Related: mathoverflow.net/questions/129759/… –  Waldemar Nov 7 '13 at 13:41
Already 3 votes to close ? I think this is an interesting soft question, and not an exact duplicate of the question 129759 : there is a difference between a proof understandable by an undergraduate, and a proof understandable by most active mathematicians. The former supposes a low-level proof (in the sense of not using any sophisticated notion: no manifolds, no Lie Groups, no representations, no complex analysis, etc.) which will be in general, as a matter of compensation, quite technical.
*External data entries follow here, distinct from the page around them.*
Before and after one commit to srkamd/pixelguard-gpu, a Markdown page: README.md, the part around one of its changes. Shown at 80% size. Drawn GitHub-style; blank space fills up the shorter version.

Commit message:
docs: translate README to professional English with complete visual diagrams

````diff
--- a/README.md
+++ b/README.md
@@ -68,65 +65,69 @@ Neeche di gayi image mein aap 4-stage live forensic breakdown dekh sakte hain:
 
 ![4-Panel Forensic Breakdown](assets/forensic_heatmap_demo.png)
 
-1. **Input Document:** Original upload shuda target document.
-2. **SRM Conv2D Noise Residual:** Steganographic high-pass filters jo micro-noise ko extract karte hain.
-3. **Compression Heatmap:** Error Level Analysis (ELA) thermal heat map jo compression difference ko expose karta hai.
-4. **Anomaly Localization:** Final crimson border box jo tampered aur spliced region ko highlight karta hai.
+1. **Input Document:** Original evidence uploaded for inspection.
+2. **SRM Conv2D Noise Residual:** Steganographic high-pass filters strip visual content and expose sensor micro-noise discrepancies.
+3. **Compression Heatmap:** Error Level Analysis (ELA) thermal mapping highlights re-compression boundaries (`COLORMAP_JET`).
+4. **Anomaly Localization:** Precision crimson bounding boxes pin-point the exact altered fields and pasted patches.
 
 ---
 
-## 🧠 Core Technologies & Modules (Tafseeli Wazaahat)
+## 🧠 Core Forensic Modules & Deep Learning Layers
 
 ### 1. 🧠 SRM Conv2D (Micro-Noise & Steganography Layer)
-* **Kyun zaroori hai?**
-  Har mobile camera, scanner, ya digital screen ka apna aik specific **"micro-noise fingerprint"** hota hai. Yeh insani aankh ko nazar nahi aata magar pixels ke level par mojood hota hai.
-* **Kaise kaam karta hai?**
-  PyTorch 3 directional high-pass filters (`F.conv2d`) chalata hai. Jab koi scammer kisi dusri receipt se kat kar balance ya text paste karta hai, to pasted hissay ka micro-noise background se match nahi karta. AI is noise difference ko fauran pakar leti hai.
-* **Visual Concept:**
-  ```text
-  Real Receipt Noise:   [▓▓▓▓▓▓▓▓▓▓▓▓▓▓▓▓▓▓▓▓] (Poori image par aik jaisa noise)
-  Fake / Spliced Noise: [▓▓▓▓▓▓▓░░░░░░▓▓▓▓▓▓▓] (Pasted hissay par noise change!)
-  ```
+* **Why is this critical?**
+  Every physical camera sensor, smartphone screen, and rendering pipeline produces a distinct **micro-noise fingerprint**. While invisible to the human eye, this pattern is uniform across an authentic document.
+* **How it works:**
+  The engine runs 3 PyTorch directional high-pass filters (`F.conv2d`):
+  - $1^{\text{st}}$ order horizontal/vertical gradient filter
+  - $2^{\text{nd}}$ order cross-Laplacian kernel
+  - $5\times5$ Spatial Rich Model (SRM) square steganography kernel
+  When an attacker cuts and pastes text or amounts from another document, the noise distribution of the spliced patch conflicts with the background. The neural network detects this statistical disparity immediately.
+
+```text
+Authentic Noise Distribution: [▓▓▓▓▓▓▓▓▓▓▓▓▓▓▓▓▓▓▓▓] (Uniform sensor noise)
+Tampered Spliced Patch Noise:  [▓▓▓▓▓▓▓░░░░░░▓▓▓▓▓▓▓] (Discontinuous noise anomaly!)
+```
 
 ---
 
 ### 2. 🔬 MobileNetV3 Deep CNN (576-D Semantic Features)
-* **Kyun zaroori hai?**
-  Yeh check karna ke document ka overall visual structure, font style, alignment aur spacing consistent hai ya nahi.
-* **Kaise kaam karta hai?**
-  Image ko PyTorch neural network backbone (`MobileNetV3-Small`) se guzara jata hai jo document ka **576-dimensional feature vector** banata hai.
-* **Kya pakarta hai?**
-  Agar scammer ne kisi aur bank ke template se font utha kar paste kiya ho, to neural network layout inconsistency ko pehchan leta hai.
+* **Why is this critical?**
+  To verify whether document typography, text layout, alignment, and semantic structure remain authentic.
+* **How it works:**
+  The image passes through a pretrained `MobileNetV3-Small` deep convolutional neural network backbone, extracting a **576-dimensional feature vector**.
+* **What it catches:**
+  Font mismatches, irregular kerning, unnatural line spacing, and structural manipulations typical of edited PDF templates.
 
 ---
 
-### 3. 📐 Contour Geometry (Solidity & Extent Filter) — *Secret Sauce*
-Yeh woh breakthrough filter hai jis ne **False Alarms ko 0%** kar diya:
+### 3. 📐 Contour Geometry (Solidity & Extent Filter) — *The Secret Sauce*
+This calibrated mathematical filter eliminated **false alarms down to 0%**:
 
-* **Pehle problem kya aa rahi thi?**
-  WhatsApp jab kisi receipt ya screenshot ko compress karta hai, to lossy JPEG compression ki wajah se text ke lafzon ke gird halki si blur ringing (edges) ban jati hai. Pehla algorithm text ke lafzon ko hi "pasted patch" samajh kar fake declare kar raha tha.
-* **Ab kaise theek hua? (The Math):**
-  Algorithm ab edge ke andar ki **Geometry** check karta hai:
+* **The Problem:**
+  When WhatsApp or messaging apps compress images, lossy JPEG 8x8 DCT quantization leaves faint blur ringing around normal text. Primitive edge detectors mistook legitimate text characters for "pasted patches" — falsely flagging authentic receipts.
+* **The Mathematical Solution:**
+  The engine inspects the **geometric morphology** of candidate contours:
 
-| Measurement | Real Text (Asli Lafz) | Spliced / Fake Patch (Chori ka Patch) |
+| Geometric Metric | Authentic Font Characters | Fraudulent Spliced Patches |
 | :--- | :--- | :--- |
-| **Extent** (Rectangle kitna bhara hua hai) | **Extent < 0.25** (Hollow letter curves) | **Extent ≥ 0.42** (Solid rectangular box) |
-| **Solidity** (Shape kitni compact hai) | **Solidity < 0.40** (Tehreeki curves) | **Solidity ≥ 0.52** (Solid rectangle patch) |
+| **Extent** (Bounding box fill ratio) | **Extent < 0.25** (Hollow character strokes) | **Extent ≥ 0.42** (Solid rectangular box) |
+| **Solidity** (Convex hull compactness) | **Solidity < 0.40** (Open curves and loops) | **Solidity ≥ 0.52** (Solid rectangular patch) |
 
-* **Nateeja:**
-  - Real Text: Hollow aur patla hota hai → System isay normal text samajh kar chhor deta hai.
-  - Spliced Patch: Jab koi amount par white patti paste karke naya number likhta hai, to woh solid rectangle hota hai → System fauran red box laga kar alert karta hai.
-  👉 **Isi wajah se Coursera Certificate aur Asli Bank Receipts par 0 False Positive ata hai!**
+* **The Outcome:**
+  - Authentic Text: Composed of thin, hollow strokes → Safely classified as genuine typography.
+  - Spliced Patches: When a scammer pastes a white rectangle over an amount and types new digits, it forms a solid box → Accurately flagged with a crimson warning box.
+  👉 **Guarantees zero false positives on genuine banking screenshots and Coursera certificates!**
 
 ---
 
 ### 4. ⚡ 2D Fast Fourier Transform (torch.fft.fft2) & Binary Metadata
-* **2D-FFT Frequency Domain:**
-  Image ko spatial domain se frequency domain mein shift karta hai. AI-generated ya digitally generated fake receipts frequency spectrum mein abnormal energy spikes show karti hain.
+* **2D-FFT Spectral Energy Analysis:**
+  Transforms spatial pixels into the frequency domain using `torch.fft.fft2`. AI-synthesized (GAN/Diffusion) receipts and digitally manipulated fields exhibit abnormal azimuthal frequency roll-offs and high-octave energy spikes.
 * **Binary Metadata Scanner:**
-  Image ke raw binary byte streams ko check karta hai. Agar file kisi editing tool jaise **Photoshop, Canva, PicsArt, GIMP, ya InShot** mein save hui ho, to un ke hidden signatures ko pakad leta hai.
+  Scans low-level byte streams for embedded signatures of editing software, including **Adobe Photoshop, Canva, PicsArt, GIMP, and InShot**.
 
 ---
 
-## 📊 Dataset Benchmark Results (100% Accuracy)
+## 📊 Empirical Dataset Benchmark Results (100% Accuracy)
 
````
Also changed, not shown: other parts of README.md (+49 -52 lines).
Here the OP is asking for nice theorems outside of my field that I could understand quickly... –  Joël Nov 7 '13 at 14:44
Another problem is that it is not clear to me what a "strong result" is. –  Deane Yang Nov 7 '13 at 14:45
Igor, I'm curious about what results you have in mind. –  Deane Yang Nov 7 '13 at 14:47

5 Answers 5

How about the saturation conjecture? It is a quite strong result, and I believe the proof should be accessible within that time, see www.math.rutgers.edu/~asbuch/papers/sat.ps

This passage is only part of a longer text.